Accidental Artist


Tim Jenison is not an artist. He can, however, paint a near-perfect replica of a 17th-century Dutch oil masterpiece. After reading David Hockney’s 2001 book Secret Knowledge: Rediscovering the Lost Techniques of the Old Masters, Jenison became obsessed with Johannes Vermeer’s ability to achieve an unprecedented level of photorealistic detail. The Texas-based inventor, electronics designer, and computer programmer developed a theory and set out to prove it by painting his own version of Vermeer’s The Music Lesson. When he told his longtime friend Penn Jillette of his plan, his whimsical hobby turned into a four-year film project, Tim’s Vermeer, produced by Jillette and directed by his performance partner, Teller.

EMMA BROWN: Whose idea was it to make a film?

TIM JENISON: Penn Jillette had the idea. I didn’t have any grandiose plans. I thought I’d put something on YouTube. I was talking to Penn over dinner and he said, “I don’t want to talk about show business. What else can we talk about?” I said, “Well, I think I figured out how Vermeer painted those pictures.” And he said, “What?” And I said, “I think he was using an optical machine.” He said, “Why don’t we make a movie?” We pitched it to several companies and nobody bet on it. One lady said, “We just don’t think you’re going to be able to paint a Vermeer.” Other people may have thought it was a Penn & Teller sting operation, because they do that sort of thing. We decided to produce the film ourselves as cheaply as possible. Nobody knew what was going to happen—we didn’t even know if it was going to work. Before I started painting, Teller said, “Tim, if this doesn’t work, it’s going to be a very different movie.” And I said, “There won’t be any movie, right?” He said, “Oh yes there will.” I had to make it work or have a very embarrassing documentary.

BROWN: The Queen of England owns The Music Lesson.
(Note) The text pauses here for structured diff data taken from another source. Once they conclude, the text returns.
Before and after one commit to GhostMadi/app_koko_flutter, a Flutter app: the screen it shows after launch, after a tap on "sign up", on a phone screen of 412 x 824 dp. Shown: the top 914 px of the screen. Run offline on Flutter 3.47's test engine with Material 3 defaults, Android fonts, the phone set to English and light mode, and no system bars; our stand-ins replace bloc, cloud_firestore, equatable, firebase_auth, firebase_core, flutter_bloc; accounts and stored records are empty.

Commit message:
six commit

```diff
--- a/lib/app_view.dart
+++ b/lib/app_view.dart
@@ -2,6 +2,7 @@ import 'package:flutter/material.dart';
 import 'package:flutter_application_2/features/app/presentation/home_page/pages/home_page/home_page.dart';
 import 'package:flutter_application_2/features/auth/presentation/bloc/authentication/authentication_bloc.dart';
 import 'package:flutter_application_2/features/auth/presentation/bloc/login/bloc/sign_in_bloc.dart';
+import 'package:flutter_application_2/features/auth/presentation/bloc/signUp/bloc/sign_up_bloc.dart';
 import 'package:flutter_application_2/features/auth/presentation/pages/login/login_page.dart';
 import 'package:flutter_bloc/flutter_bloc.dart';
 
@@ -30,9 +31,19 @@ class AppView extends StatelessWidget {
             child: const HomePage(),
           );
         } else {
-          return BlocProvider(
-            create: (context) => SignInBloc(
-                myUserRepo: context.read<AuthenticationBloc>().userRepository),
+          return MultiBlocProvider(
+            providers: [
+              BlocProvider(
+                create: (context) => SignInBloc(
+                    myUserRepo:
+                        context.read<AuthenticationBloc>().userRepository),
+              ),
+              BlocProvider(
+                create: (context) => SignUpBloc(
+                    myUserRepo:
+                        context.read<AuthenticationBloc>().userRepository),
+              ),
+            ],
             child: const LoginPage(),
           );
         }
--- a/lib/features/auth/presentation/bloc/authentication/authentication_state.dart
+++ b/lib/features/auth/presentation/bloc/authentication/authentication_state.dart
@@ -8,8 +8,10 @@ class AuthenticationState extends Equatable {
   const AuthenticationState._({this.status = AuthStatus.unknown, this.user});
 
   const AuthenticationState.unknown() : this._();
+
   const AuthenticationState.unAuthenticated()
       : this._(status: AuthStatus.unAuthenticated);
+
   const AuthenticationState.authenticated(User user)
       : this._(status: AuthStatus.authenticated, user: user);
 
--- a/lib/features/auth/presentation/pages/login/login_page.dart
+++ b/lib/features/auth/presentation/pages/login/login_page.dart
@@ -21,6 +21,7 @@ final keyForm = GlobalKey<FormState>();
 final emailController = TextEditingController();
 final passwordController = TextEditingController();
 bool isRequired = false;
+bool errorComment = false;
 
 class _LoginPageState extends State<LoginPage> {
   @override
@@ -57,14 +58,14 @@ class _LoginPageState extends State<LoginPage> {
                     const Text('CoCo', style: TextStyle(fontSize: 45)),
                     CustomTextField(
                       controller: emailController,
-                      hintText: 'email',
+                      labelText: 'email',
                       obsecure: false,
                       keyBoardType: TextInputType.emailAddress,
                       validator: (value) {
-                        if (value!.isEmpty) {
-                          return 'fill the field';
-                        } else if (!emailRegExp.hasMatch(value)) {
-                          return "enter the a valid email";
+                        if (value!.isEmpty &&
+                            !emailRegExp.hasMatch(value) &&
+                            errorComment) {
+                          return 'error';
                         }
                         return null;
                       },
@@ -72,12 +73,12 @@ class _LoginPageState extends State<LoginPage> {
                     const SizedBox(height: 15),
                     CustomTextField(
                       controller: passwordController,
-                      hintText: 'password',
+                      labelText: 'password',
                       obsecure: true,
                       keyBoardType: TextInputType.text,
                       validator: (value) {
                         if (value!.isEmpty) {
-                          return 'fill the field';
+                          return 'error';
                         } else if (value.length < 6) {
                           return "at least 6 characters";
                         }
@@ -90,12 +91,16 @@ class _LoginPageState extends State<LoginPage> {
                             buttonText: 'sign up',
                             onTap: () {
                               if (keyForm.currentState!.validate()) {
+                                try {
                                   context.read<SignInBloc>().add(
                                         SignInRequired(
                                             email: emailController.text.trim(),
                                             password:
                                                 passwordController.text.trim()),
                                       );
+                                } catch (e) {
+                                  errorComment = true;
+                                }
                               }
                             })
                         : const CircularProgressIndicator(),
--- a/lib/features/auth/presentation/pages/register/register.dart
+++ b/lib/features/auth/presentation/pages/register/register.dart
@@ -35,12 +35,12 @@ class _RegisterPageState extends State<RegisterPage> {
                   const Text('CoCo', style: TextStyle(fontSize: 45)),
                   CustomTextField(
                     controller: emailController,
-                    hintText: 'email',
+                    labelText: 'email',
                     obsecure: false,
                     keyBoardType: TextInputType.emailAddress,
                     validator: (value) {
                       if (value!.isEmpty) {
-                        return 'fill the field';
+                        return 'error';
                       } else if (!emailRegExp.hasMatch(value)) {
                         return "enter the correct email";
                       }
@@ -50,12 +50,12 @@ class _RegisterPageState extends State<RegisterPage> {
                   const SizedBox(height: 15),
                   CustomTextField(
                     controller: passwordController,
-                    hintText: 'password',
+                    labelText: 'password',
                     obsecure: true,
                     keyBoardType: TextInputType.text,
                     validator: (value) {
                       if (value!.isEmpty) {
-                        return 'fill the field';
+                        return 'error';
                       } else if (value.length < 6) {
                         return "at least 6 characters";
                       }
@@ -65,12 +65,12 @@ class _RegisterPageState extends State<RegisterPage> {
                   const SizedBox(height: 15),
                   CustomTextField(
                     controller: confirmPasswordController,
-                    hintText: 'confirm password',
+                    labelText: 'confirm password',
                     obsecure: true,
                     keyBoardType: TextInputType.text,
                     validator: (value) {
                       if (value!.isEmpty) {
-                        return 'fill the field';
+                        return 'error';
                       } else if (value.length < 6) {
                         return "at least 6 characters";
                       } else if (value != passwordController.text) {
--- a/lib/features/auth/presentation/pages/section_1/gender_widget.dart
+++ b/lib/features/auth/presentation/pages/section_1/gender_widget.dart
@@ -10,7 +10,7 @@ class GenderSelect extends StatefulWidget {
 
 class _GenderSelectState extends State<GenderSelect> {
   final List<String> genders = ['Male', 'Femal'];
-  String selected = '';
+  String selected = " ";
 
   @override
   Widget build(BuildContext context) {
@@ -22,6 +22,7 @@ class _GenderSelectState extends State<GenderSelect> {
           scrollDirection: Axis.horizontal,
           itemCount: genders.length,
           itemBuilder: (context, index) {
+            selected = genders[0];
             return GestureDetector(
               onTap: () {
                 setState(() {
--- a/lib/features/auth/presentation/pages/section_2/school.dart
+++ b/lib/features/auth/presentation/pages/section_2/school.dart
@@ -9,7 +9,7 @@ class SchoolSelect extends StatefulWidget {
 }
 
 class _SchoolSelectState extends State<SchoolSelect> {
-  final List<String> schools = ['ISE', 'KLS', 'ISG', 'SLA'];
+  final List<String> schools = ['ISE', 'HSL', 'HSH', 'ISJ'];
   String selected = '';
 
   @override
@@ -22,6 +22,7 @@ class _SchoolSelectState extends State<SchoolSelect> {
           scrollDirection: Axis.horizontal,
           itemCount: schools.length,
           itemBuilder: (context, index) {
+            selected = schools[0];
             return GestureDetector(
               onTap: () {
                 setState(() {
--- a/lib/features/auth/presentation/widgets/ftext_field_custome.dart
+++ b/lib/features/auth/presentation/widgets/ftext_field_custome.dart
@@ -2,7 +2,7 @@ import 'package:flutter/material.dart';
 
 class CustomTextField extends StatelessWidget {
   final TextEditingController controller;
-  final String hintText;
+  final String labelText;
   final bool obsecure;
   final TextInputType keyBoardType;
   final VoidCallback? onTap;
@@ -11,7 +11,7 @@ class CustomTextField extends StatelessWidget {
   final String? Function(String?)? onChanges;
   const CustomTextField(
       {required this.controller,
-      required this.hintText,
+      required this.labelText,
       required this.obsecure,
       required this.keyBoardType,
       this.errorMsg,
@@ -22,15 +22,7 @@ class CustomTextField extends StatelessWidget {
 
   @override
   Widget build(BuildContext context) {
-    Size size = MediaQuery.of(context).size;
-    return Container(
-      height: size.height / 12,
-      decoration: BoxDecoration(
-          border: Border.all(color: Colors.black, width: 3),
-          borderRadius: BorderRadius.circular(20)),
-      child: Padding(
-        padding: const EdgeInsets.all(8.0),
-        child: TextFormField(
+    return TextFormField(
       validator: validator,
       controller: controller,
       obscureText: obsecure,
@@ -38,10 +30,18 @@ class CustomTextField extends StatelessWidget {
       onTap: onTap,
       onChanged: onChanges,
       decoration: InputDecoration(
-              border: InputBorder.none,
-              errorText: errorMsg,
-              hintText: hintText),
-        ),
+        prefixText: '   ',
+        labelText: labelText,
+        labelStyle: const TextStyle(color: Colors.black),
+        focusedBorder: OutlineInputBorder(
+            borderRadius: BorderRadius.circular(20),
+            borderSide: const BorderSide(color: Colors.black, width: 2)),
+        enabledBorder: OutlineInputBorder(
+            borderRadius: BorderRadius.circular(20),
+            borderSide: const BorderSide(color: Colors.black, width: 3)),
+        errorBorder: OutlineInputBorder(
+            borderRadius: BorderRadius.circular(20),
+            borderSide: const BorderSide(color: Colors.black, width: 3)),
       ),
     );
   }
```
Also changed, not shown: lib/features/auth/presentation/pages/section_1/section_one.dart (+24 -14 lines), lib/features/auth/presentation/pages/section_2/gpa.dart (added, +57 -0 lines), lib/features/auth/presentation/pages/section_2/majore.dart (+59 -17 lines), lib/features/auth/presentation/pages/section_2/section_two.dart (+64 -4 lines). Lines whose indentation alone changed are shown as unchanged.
Does she ever lend it to museums?

JENISON: Yes, I believe the Queen takes it to events that she’s at, I guess because she’s the Queen. Sometimes it’s on view to the public, but at the time we were there, it was not. We had to try to get special treatment to see it. It is totally different than the pictures I’d seen—different colors. It looks a lot more like my picture than the reproductions.

BROWN: Would you ever do this again?

JENISON: I don’t think so, but I’d like to try a couple of simple experiments regarding Caravaggio. It seems to me that he used a simpler version of my device. It may even go back to Leonardo da Vinci—I’m seeing faint glimmers.

BROWN: You don’t consider yourself an artist?

JENISON: Oh, no. But there is an overlap between technology and art, invention and creativity. People think of computer programmers as nerds who do a lot of arithmetic, but it’s not like that. When you’re writing a program, you’re inventing new things—it’s a very creative process. We think of an artist as wearing a beret and a smock and walking up to a canvas with a brush, but art is made with computers more and more.

BROWN: Do you remember your first invention?

JENISON: One of my first inventions that I actually wrote down and made almost a patent application for, I was probably in fifth or sixth grade. It was a special tape recorder that would automatically change its speed depending on how much sound was coming in. So if there was a lot of high-frequency sound this tape would speed up to be able to record it better, and then it would slow down to save tape. [But] when you played the tape, it would play it at the right speed. I never built one, but in theory it would work. Of course there’s no need to have tape recorders anymore.

BROWN: Have you ever had an invention that should work in theory, but just went horribly wrong when you tried to put it together?

JENISON: Almost all of them don’t work when you first try. [laughs]  That’s the process of invention, really. It’s an iterative, repetitive process of trying one thing and then refining it—trying something different. Every once in a while you’ll have this beautiful idea that just works, and that’s what I thought I had with the comparative mirror. I thought that it would be very, very straightforward to paint the Vermeer using this idea. It just seemed so elegant and simple. And it did work; my first experiment did work very well, where I painted my father-in-law’s high school graduation picture. But once I built Vermeer’s studio and set it up and tried to paint, I ran into problem after problem and it required several more inventions to make it work. It got a little more complicated each time. I started with just a simple mirror, then to try to make Vermeer’s camera I added a lens and it didn’t work—it wasn’t bright enough, it wasn’t sharp enough—so I had to add a third mirror. Those were all separate developments. When I got the Queen’s picture as a computer file, I was able to look at it in very high resolution. I could see more and more evidence that Vermeer used exactly the setup that I used, even though it’s kind of complicated. I can’t find any other explanation for some of the distortions that I see in the Queen’s picture.

BROWN: Would you have given up on the painting if it weren’t for the film?

JENISON: I eventually would have finished it. As Penn said, “He would have finished it, but he may have died before.”

BROWN: You built an exact replica of the room in the “The Music Room,” what did you do with all of your newly acquired 17th-century furniture after the film?

JENISON: The entire room is still sitting there exactly as it was when I finished the painting. I figure somebody might be skeptical enough to demand to come and see it.